The White House would like to extend full federal funding for three years to states that now opt to expand Medicaid, but Congress would have to approve any change.
Increased comparative information on health plans is helping consumers shop, says Margaret O’Kane, president of the National Committee for Quality Assurance.
The government’s most detailed release of figures shows insurance plan sign-ups beat the Obama administration’s goal for the year.
Some insurers are betting that lowering the barrier to seeing a doctor will encourage people to get needed care sooner. If it works, the health plans could save more than they spend on the benefit.
But CMS Acting Administrator Andy Slavitt declines to predict fate of the 13 remaining state exchanges in congressional testimony.
Average penalties are set to rise 47 percent next year for Americans who can afford insurance but choose to remain uncovered, according to a Kaiser Family Foundation analysis.
Experts say Gov.-elect Matt Bevin’s plan to drop Kynect and use the federal healthcare.gov marketplace would have little impact on consumers, if it happens.
Premiums could jump 15 percent next year for millions if they keep 2015 plans, reports the Kaiser Family Foundation.
Compassion & Choices counts on human-interest stories to shape debate as 23 states weigh aid-in-dying bills this year.
Floridians without health insurance query experts and ponder options as the health law’s open enrollment season gets underway.
Despite strong enrollment in Kentucky’s online health insurance marketplace, participation in its exchange for small employers also created by the Affordable Care Act has mostly been a dud.
Software problems, better health insurance options elsewhere are said to hold enrollment well under projections after almost two years.
After millions of people signed up for Obamacare over the past two years, the ones still lacking insurance may be harder to both find and persuade to enroll.
New report finds the annual increase in Medicaid spending is the largest in at least two decades, spurred by the federal health law expansion.
Staffed by midwives and bolstered by Obamacare, low-tech birth centers away from hospitals are up almost 60 percent since 2010.
Patients on typical silver plans pay twice as much as workers with job-based insurance for prescription drugs each year, researchers find.
Congressional watchdog says the government checks few health plans to ensure accurate provider listings and adequate access for seniors on Medicare Advantage.
Millions of Americans over 60 are risking illnesses by skipping their shots.

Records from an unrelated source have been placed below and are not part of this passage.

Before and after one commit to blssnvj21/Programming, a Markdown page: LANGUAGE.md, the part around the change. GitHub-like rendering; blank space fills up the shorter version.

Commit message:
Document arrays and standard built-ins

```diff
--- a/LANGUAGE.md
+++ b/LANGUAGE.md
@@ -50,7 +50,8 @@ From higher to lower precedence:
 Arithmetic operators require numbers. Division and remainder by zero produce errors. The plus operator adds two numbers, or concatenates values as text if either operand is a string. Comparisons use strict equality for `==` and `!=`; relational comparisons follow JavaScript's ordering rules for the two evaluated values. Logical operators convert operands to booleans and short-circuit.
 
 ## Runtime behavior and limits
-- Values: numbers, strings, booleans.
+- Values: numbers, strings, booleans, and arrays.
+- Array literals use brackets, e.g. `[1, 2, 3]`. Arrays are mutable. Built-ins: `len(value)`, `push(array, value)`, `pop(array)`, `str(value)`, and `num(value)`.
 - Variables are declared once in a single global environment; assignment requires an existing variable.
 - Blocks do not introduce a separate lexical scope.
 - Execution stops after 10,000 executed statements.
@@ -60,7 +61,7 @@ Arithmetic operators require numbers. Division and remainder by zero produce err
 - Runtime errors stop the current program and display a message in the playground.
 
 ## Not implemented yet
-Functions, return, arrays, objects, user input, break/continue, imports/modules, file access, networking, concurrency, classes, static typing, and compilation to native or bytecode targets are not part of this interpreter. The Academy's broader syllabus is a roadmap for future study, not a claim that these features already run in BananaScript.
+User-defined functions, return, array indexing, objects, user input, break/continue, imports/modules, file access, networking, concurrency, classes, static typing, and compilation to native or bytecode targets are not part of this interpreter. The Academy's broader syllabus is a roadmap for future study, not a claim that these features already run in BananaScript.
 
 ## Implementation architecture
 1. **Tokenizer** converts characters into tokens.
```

The number of heart valve surgeries has risen more than 50 percent since 2012, demonstrating the hospital industry’s record of finding new ways to fill beds and increase revenue even as advances in health and technology shrink demand for inpatient care. Still, patient risk and cost concerns persist.
More hospitals are hiring OB-GYNs to help handle births and obstetrical and gynecological emergencies.